Decoding Property Sector Jargon in the UK: A Comprehensive Guide to House Sales Terminology
- AuthorMichael Brazier
The world of property sales can often seem like a labyrinth of complex terms and jargon. Navigating through this linguistic maze is crucial for both seasoned homeowners and first-time buyers. Understanding the terminology associated with house sales empowers individuals to make informed decisions and ensures a smoother and more transparent property transaction process.
This comprehensive guide unravels the intricacies of the property sector jargon, shedding light on the terms commonly encountered during house sales.
Freehold vs Leasehold
Freehold is when you own the property and the land it sits on outright. You have full control over both the building and the land. In contrast, leasehold means you own the property for a fixed period but not the land it stands on. The land is typically owned by a third party, and you may have to pay rent.
The legal process of transferring property ownership is called conveyancing. It involves various steps, including property searches, reviewing contracts, and handling the exchange of funds.
The completion date is when the property officially changes ownership. On this day, the buyer pays the remaining balance, and the keys are handed over.
A property chain is formed when multiple buyers and sellers are linked because each transaction depends on the success of the previous and subsequent ones. Chain-free transactions are generally more straightforward.
When a property sale falls through, it breaks the chain. This can happen for various reasons, such as financing issues or a change of heart by one of the parties involved.
Gazumping and Gazundering
- Gazumping: Occurs when a seller accepts a higher offer from another buyer after already agreeing on a lower one.
- Gazundering: Happens when a buyer reduces their offer just before the exchange of contracts.
Exchange of Contracts
The point in the process where the buyer and seller exchange signed contracts, legally committing to the transaction. At this stage, the buyer usually pays a deposit.
A survey is an inspection of the property's condition, and it can range from a basic valuation to a more detailed structural survey.
EPC (Energy Performance Certificate)
A document providing information about a property's energy efficiency. It includes recommendations to improve energy performance.
A tax paid by the buyer on properties over a certain value. The rates vary depending on the property price and whether it is a first-time purchase.
The buyer's solicitor retains a sum of money until the seller addresses certain issues, like repairs.
Legal documents proving ownership of a property. In modern transactions, these are often held electronically by the Land Registry.
A document from the seller's mortgage lender detailing the amount needed to pay the mortgage in full.
A legal obligation or restriction related to the use of the property is often outlined in the property's deeds.
A government office is responsible for maintaining a public register of properties in England and Wales, providing details of ownership and any charges on the property.

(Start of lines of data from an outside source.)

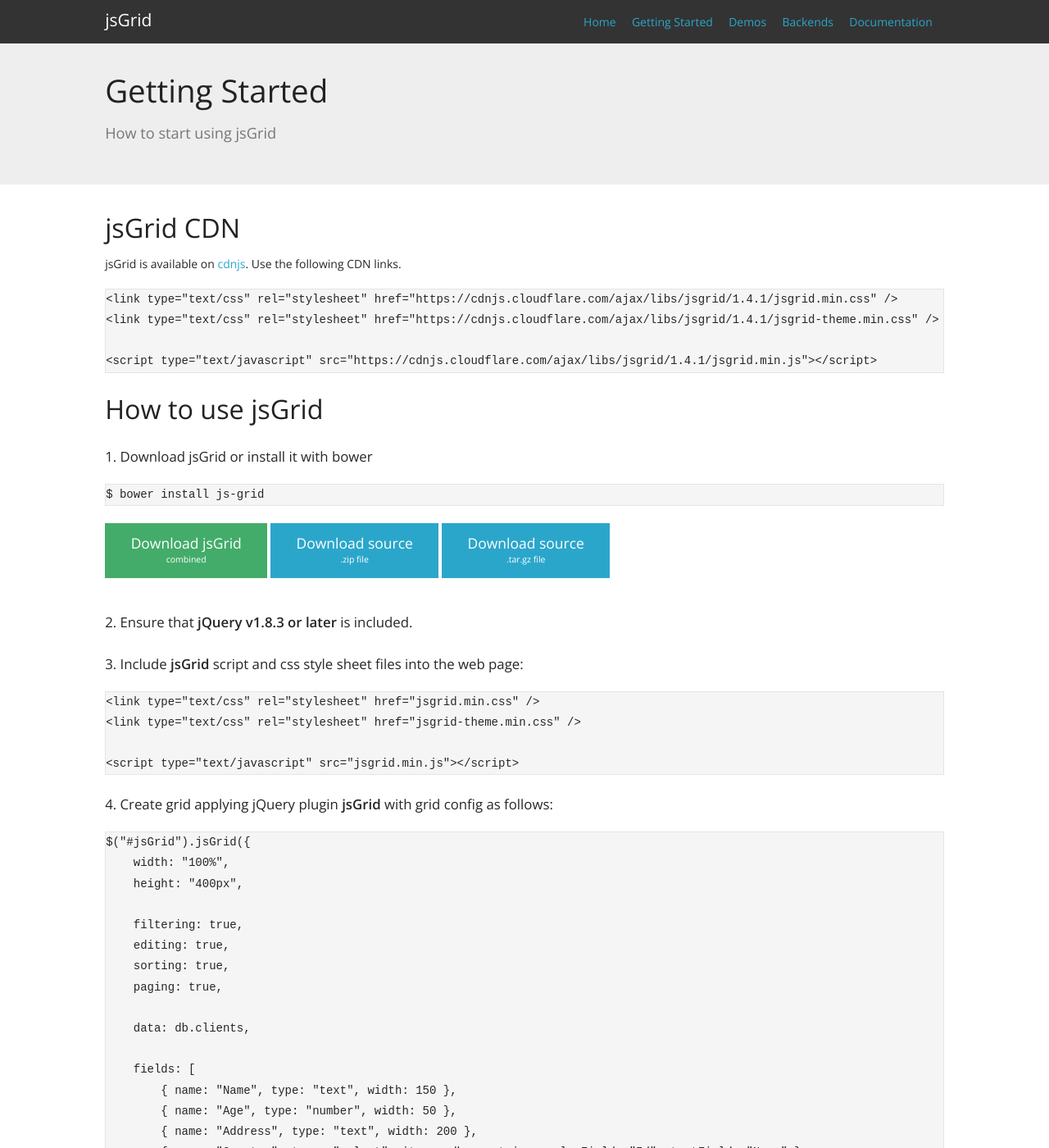
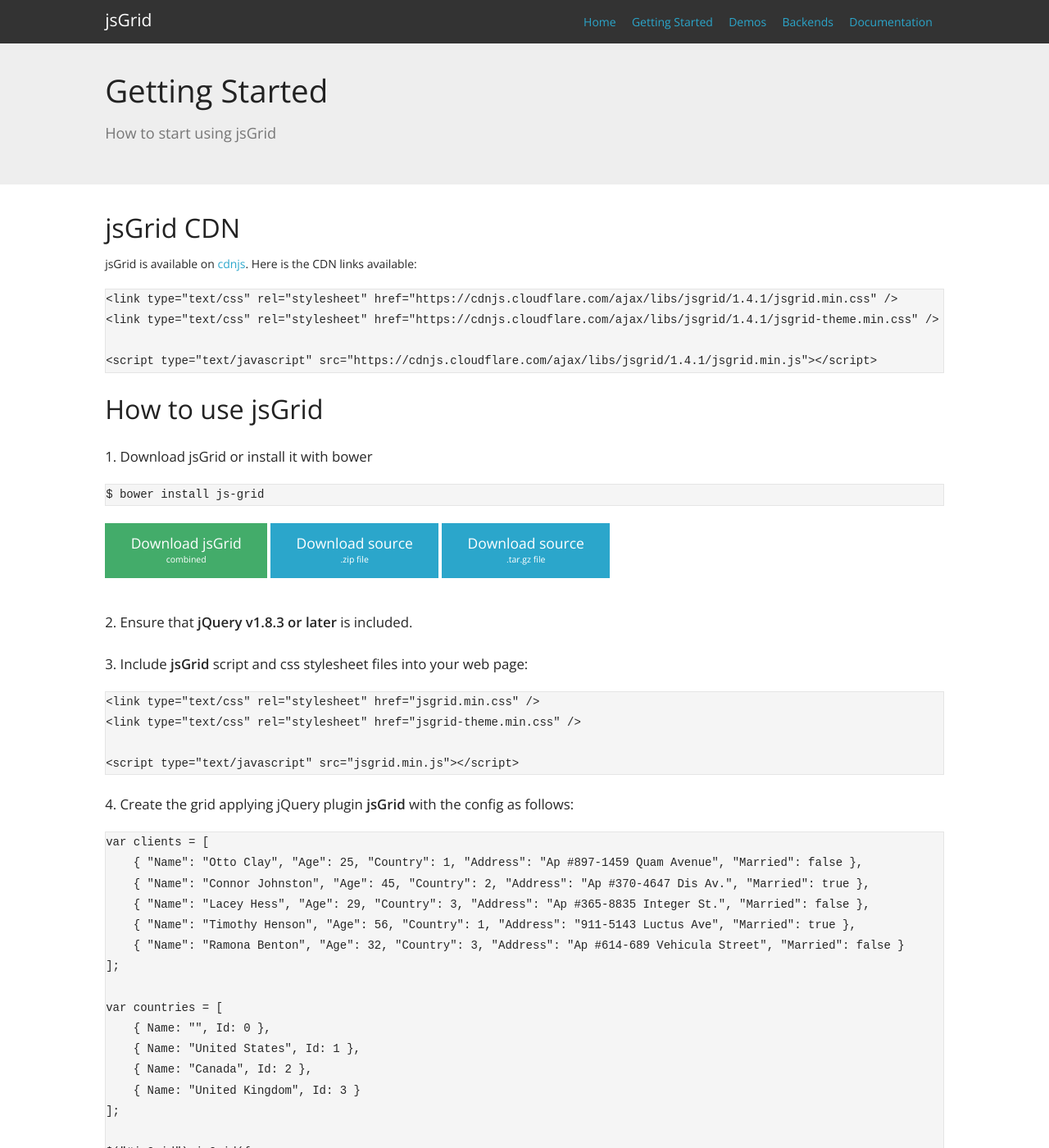
Before and after one commit to tabalinas/jsgrid, a Jekyll site: the page built from getting-started/index.html, in a window 1280 px wide and 1400 px high. Shown: the whole window at 82% size. Built offline with Jekyll 4.4.1, drawn with Linux system fonts in a browser that asks for light colours; nearby versions of some CDN libraries; comment, search, counter and statistics services are not loaded; some of the changed text lies outside the part shown.

Commit message:
Site: Update Getting started page

```diff
--- a/getting-started/index.html
+++ b/getting-started/index.html
@@ -19,7 +19,7 @@
     <div class="row">
         <div class="small-12 columns content">
             <h2>jsGrid CDN</h2>
-            <p>jsGrid is available on <a href="https://cdnjs.com/libraries/jsgrid" target="_blank">cdnjs</a>. Use the following CDN links.</p>
+            <p>jsGrid is available on <a href="https://cdnjs.com/libraries/jsgrid" target="_blank">cdnjs</a>. Here is the CDN links available:</p>
             <div class="code">
 <pre class="prettyprint linenums lang-html">
 &lt;link type="text/css" rel="stylesheet" href="https://cdnjs.cloudflare.com/ajax/libs/jsgrid/{{ site.version }}/jsgrid.min.css" /&gt;
@@ -51,7 +51,7 @@
 
             <p class="step">2. Ensure that <strong>jQuery v1.8.3 or later</strong> is included.</p>
 
-            <p class="step">3. Include <strong>jsGrid</strong> script and css style sheet files into the web page:</p>
+            <p class="step">3. Include <strong>jsGrid</strong> script and css stylesheet files into your web page:</p>
 
             <div class="code">
 <pre class="prettyprint linenums lang-html">
@@ -62,26 +62,41 @@
 </pre>
             </div>
 
-            <p class="step">4. Create grid applying jQuery plugin <strong>jsGrid</strong> with grid config as follows:</p>
+            <p class="step">4. Create the grid applying jQuery plugin <strong>jsGrid</strong> with the config as follows:</p>
 
             <div class="code">
 <pre class="prettyprint linenums lang-js">
+var clients = [
+    { "Name": "Otto Clay", "Age": 25, "Country": 1, "Address": "Ap #897-1459 Quam Avenue", "Married": false },
+    { "Name": "Connor Johnston", "Age": 45, "Country": 2, "Address": "Ap #370-4647 Dis Av.", "Married": true },
+    { "Name": "Lacey Hess", "Age": 29, "Country": 3, "Address": "Ap #365-8835 Integer St.", "Married": false },
+    { "Name": "Timothy Henson", "Age": 56, "Country": 1, "Address": "911-5143 Luctus Ave", "Married": true },
+    { "Name": "Ramona Benton", "Age": 32, "Country": 3, "Address": "Ap #614-689 Vehicula Street", "Married": false }
+];
+
+var countries = [
+    { Name: "", Id: 0 },
+    { Name: "United States", Id: 1 },
+    { Name: "Canada", Id: 2 },
+    { Name: "United Kingdom", Id: 3 }
+];
+
 $("#jsGrid").jsGrid({
     width: "100%",
     height: "400px",
 
-    filtering: true,
+    inserting: true,
     editing: true,
     sorting: true,
     paging: true,
 
-    data: db.clients,
+    data: clients,
 
     fields: [
-        { name: "Name", type: "text", width: 150 },
+        { name: "Name", type: "text", width: 150, validate: "required" },
         { name: "Age", type: "number", width: 50 },
         { name: "Address", type: "text", width: 200 },
-        { name: "Country", type: "select", items: db.countries, valueField: "Id", textField: "Name" },
+        { name: "Country", type: "select", items: countries, valueField: "Id", textField: "Name" },
         { name: "Married", type: "checkbox", title: "Is Married", sorting: false },
         { type: "control" }
     ]
```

Navigating the property market becomes significantly more manageable when armed with a comprehensive understanding of the associated terminology. Whether you're a buyer or a seller, being fluent in the language of property sales ensures a smoother and more informed transaction process. So, whether you're considering a freehold or leasehold, pondering over the completion date, or concerned about a potential situation, this guide serves as your key to decoding the intricate world of property sector jargon.
If you require further advice regarding this, or any other legal issue, please contact Chattertons